How could we not write a romantic entry about an Angel on Valentine’s Day?
Milwaukee Brewers catching prospect Angel Salome had a 2008 season to remember.
He hit. 360 with 13 homers and 83 RBIs at Double-A Huntsville to run away with the Southern League batting crown and the Brewers’ organization lead in that category. He also finished fourth in the system and fifth in the league in RBIs despite playing in just 98 games. He made his big league debut, joining the Brewers in September and getting pinch-hitting appearances in three games down the stretch.
But Salome also made it a night to remember for more than 3,000 Stars fans in Huntsville, Ala., on May 24 when, surrounded by his teammates at home plate after a game against the visiting Birmingham Barons, he dropped to his knee and proposed to his longtime girlfriend, Johanica Coronado. They wed this past January.
The two have been a couple since their high school days at George Washington High School in upper Manhattan, and are the proud parents of a lovely daughter, Kai-Angeli.
Salome’s somewhat nomadic lifestyle as a professional baseball player may have made it harder to settle down, but he knew it was time and he wanted to make the proposal something special.
That meant, first, getting the blessing of the one person who has been his own biggest role model and influence: his mother, Aydin, a nurse who brought her family to America when her son was 3.
Living in the Washington Heights section of New York City, where there is a huge Dominican population, Salome grew up bilingual and bicultural, a native New Yorker who is still very much grounded in his Latino roots.
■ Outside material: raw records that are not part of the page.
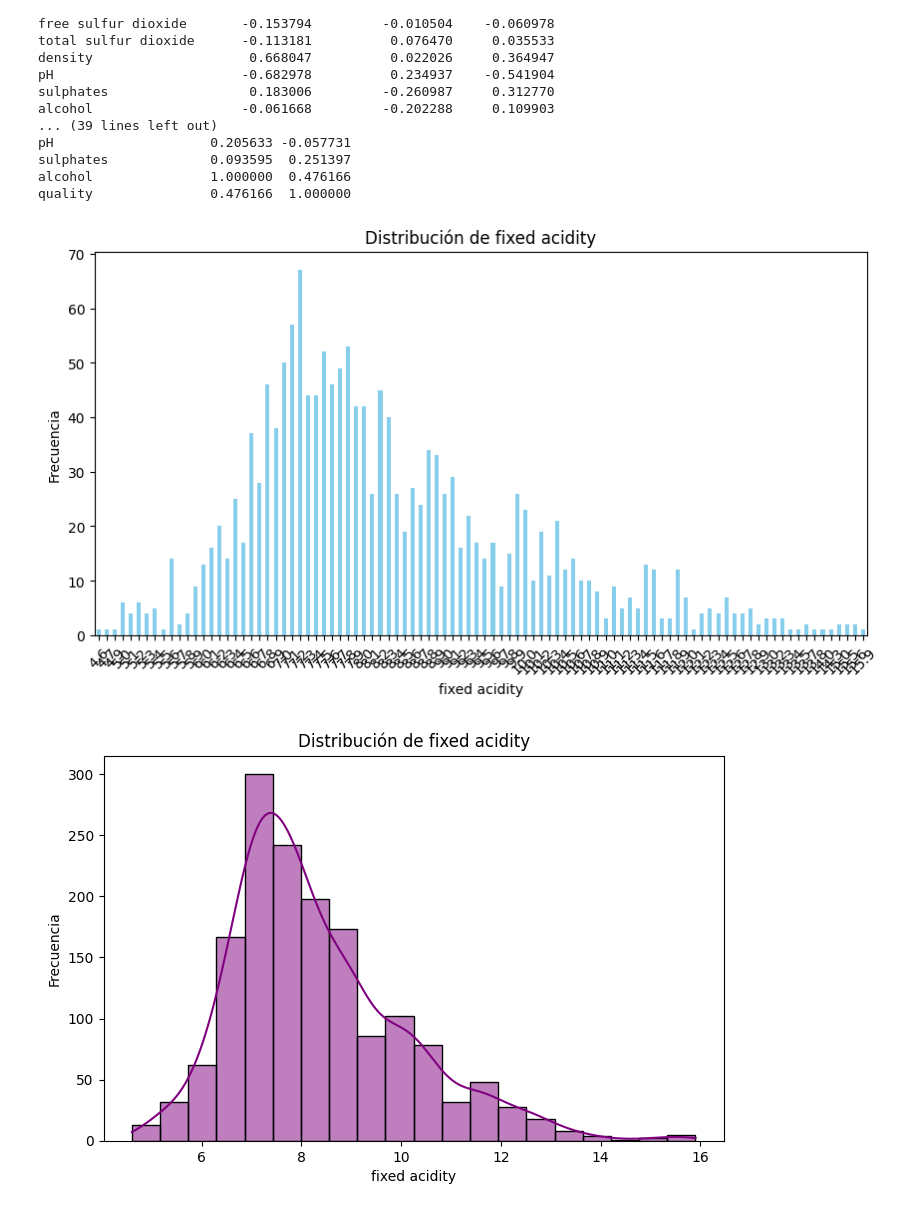
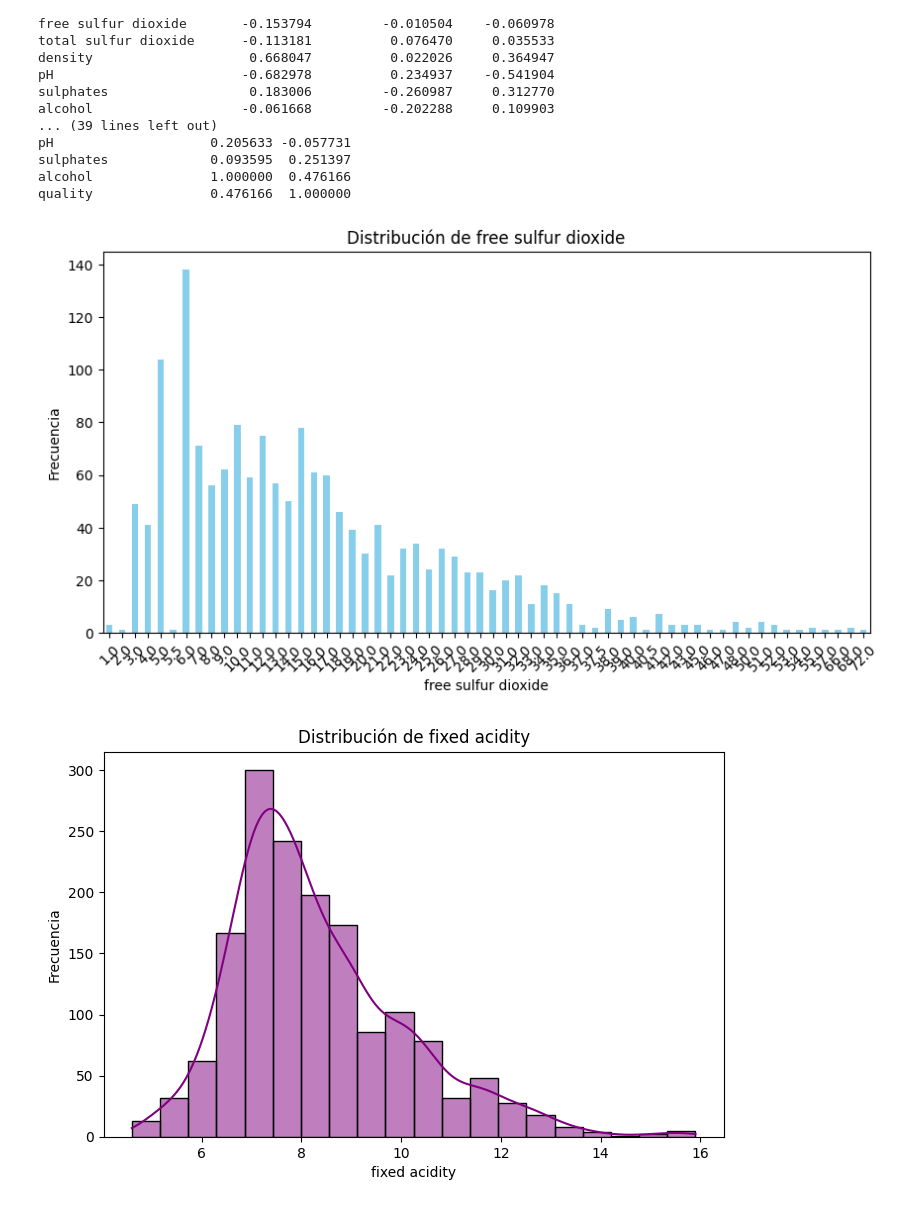
Before and after one commit to kevcalderon/SOG21S25_201902714, a Jupyter notebook: Tarea_3_SYG2.ipynb, the cells around one changed output. Drawn from its saved outputs; the diff is of its cells as text; code cells hidden in the pictures.

```diff
--- a/Tarea_3_SYG2.ipynb
+++ b/Tarea_3_SYG2.ipynb
@@ -80,21 +80,21 @@ quality               0.476166  1.000000
 # %%
 import matplotlib.pyplot as plt
 
-# Seleccionar una columna numérica (ajusta según tu dataset)
-columna = df.columns[0]  # Puedes cambiar a otra columna
+# se tomará la columna de sulfur dioxide
+columna = df.columns[5]
 
-# Crear gráfico de barras
+
 plt.figure(figsize=(10, 5))
 df[columna].value_counts().sort_index().plot(kind='bar', color='skyblue')
 
 # Configuración del gráfico
 plt.title(f'Distribución de {columna}')
 plt.xlabel(columna)
 plt.ylabel('Frecuencia')
 plt.xticks(rotation=45)
 plt.show()
 # %% [output]
-[figure, old version]
+[figure, new version]
 # %%
 import seaborn as sns
 
```
Also changed, not shown: parts of 2 cells of this notebook.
In fact, when he signed with the Brewers out of high school as a fifth-round draft pick in 2004, the hardest part of his adaptation process to the minors was missing his mom’s home cooking.
When he headed to Arizona for rookie ball that year, his mom overnighted him 15 pounds of beef. When he came to play for the West Virginia Power in 2006 and the team traveled up to southern New Jersey to play in Lakewood, Aydin came to town with trays of chicken and rice and beans.
Salome needed that sustenance to keep weight on his 5-foot-7 frame, which is all muscle thanks to his number one hobby of working out.
“People used to say to me, ‘Aren’t you too short to be a catcher?'” he recalled. “And I’d say, ‘Yes, I am.'””
GotMiLB: Of what accomplishment, on or off the field, in your life are you the proudest? Salome: How my work ethic has gotten better. Thank God I went up to the big leagues where I was surrounded by veteran players like Jason Kendall and Prince Fielder. I would ask them, ‘How do you do it? What do you do in the off-season?’ Not every guy will do the same thing in the off-season. And now, thank God, during the off season I don’t have to work (get a job). On the field, I’m proud of being consistent. I still have to work on a few things but I think things will just get better.
GotMiLB: What do you think you’d be doing now if you weren’t playing baseball?
Salome: I’d probably be in college, maybe studying psychology, or be a real estate agent.
GotMiLB: Do you have other hobbies or creative outlets aside from baseball?
Salome: Going to the gym. I’m not a big fan of running or conditioning but I go to the gym every day and do pull-ups. And I play video games with my friends. I love “The Show”.
GotMiLB: Complete this sentence: It would surprise people to know that I …
Salome: … made it because I’m so short.
GotMiLB: If you could trade places with one person for a day who would it be and why?
Salome: My mother. Because of what she does every day to make me and my sister, and now my daughter, better. She’s my role model. She got up at 4 a.m. every day to go to work, whether it was raining or snowing. She went through a lot of things that were hard.
GotMiLB: Which aspect of life in the minors do you find to be the biggest challenge and why?
Salome: Being away from my family. In the minor leagues you don’t get paid a lot, maybe $600 every two weeks, and from that you have to pay bills plus you have to pay for your apartment. And having a (child) now you have to buy milk and diapers and pay the phone bill because how else are you going to communicate? That’s one of the biggest things I’ve been through.